A discussion started recently on the “Everything Oracle at EMC” community as to whether Oracle RAC is becoming a corner case. This was an excellent topic and brought about many discussions with my peers at EMC and around the globe. Oracle Real Application Clusters, RAC, is primarily used for high availability, HA. There are some use cases where it is also used for scalability. We have two of these environments, but they are the corner cases, and must be handled with caution, since most of the outages in these environments are actually caused by RAC itself.


In the cases where Oracle RAC is used for high availability, the question becomes how much availability is required? In IT we usually discuss high levels of availability in terms of 9’s. This ranges from 99% (20.8 downtime hours/year) to 5x9’s or 99.999% (.02 downtime hours/year ) uptime. Generally, almost all business can easily survive their most critical applications being down, for an unexpected reason, for 5 or 10 minutes occasionally. Since almost all Linux based x86 servers have become very reliable, a business can expect that a server crash will be a rare event. This becomes even more obvious when the server is diskless, as hard disks are the least reliable component and are protected in some sort of storage array. I actually can not remember the last time I lost one of my x86 servers to a non-RAC related crash.


This then begs the question as to whether we really need Oracle RAC for HA. With virtualization technologies that exist within VMware’s vSphere, such as vMotion and DRS, we are now protected from an impending server failure. This is due to the vMotion technology which allows an administrator to perform live migrations from a failing ESX server to another server. These migrations do not impact the end user, except for a slight performance drop for a few seconds. In addition, if a physical server were to fail, vSphere will automatically restart the virtualized OS on another physical ESX server.

With this kind of technology, it is easy to achieve 4x9’s uptime, meaning 52.5 minutes a year downtime. Assuming that a VM can be restarted and the application fully restored in 10 minutes, that gives the application 5 unplanned downtimes per year. Almost all of EMC’s applications automatically reconnect to a restarted database, so our average is about 3 minutes to restore the application to working order. Keeping in mind, I can not remember that last time we had a server failure, we can meet this SLA every time.


Let’s now compare this to our corner case of Oracle RAC. With our RAC databases, we generally have one or more unplanned outages per year. They tend to be caused either by either a bug in RAC or a bug in CRS. In many cases it starts with one node hanging waiting for some resource, all other nodes in the cluster then try to evict that node, or not. Evictions do not always occur, but all instances in the database then all start hanging and there is not easy way to figure out what the source of the problem is. This generally leads to killing processes by best guess and/or just restarting all instances.

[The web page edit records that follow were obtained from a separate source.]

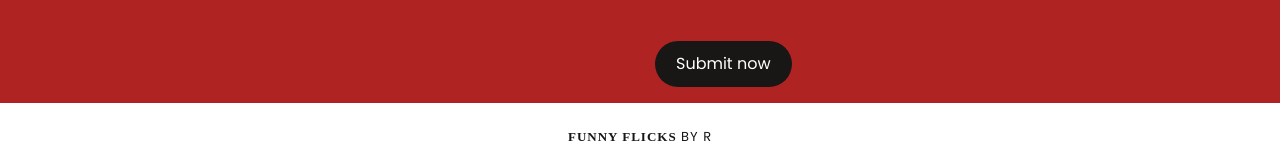
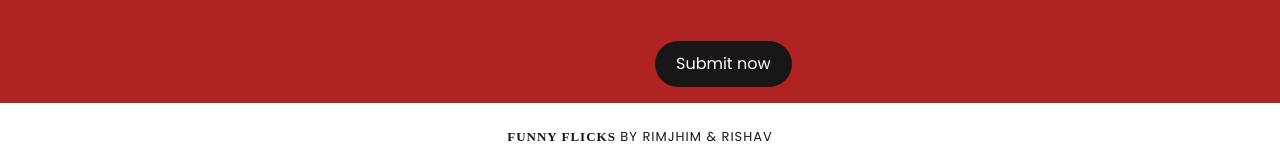
Before and after one commit to Rimjhim-Lalwani/FUNNY_FLICKS, a plain HTML site: page FUNNYFLICKS/index.html in a window 1280 px wide. Shown: the part 4990-5152 px from the top of the page. Drawn offline with nearby package versions, Linux system fonts and the light colour scheme; no server answers; a web font is replaced by a local one.

Commit message:
Update index.html

```diff
--- a/FUNNYFLICKS/index.html
+++ b/FUNNYFLICKS/index.html
@@ -300,7 +300,7 @@
         <div class="container">
             <div class="row">
                 <div class="col-lg-12 text-center footwrap">
-                    <p><b>FUNNY FLICKS</b> <span class="years"> </span> BY R</p>
+                    <p><b>FUNNY FLICKS</b> <span class="years"> </span> BY RIMJHIM & RISHAV</p>
                 </div>
             </div>
         </div>
```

Total downtime tends to be in hours, when one of these scenarios happens.


This is the primary reason we are moving to vSphere for all mission critical databases that do not require Oracle RAC for scalability reasons. Since vSphere 5, we can now have virtual machines with 32 vCPUs, which is more than enough for 95% of all of our databases.


So is Oracle RAC becoming a corner case? It sure is for EMC IT.